When the World Bank was founded in 1944 it was an innovation, funding infrastructure development within Europe and, subsequently, poorer nations. Seventy- five years later, there continues to be a steady demand for its lending, as the World Bank evolves just enough without changing its core business model.
Presently there are a number of initiatives underway to increase the efficiency and responsiveness of the Bank, as well as to support institutional reform. The next generation of development problems, focusing on institutional reform and changes in behaviours and incentives, are arguably more complex, concentrated in more challenging environments, and will require greater agility and innovation to ameliorate. This is therefore an opportune moment for the Bank, and other large development organisations, to reconsider their approach.
This paper describes a recent pilot attempt in the World Bank’s Nigeria country portfolio which deliberately tried to do just that.

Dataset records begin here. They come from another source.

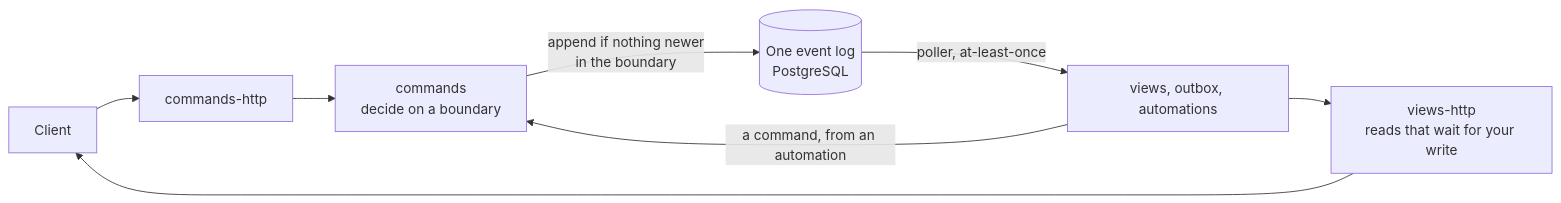
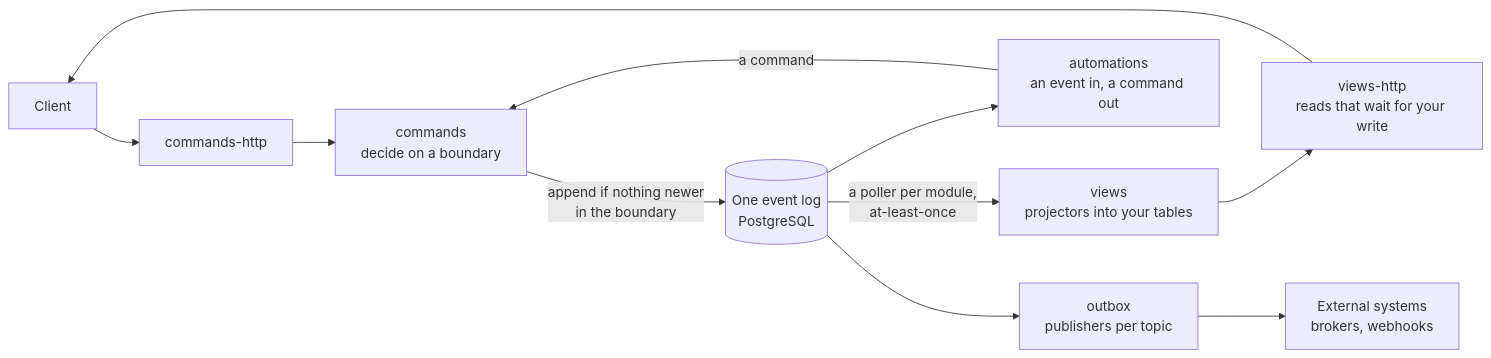
Before and after one commit to rodolfodpk/ts-effect-crablet: the diagram in README.md, drawn with Mermaid. The commit also changed other lines of this file, not shown here.

Commit message:
README: the diagram shows the three modules separately, each with its own output

````diff
--- a/README.md
+++ b/README.md
@@ -26,10 +26,15 @@
 ```mermaid
 flowchart LR
   client["Client"] --> api["commands-http"]
   api --> cmd["commands<br/>decide on a boundary"]
   cmd -- "append if nothing newer<br/>in the boundary" --> log[("One event log<br/>PostgreSQL")]
-  log -- "poller, at-least-once" --> react["views, outbox, automations"]
-  react -- "a command, from an automation" --> cmd
-  react --> read["views-http<br/>reads that wait for your write"]
+
+  log -- "a poller per module,<br/>at-least-once" --> views["views<br/>projectors into your tables"]
+  log --> auto["automations<br/>an event in, a command out"]
+  log --> outbox["outbox<br/>publishers per topic"]
+
+  views --> read["views-http<br/>reads that wait for your write"]
   read --> client
+  auto -- "a command" --> cmd
+  outbox --> ext["External systems<br/>brokers, webhooks"]
 ```
````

Lessons from this pilot highlight potential future reform entry points and opportunities.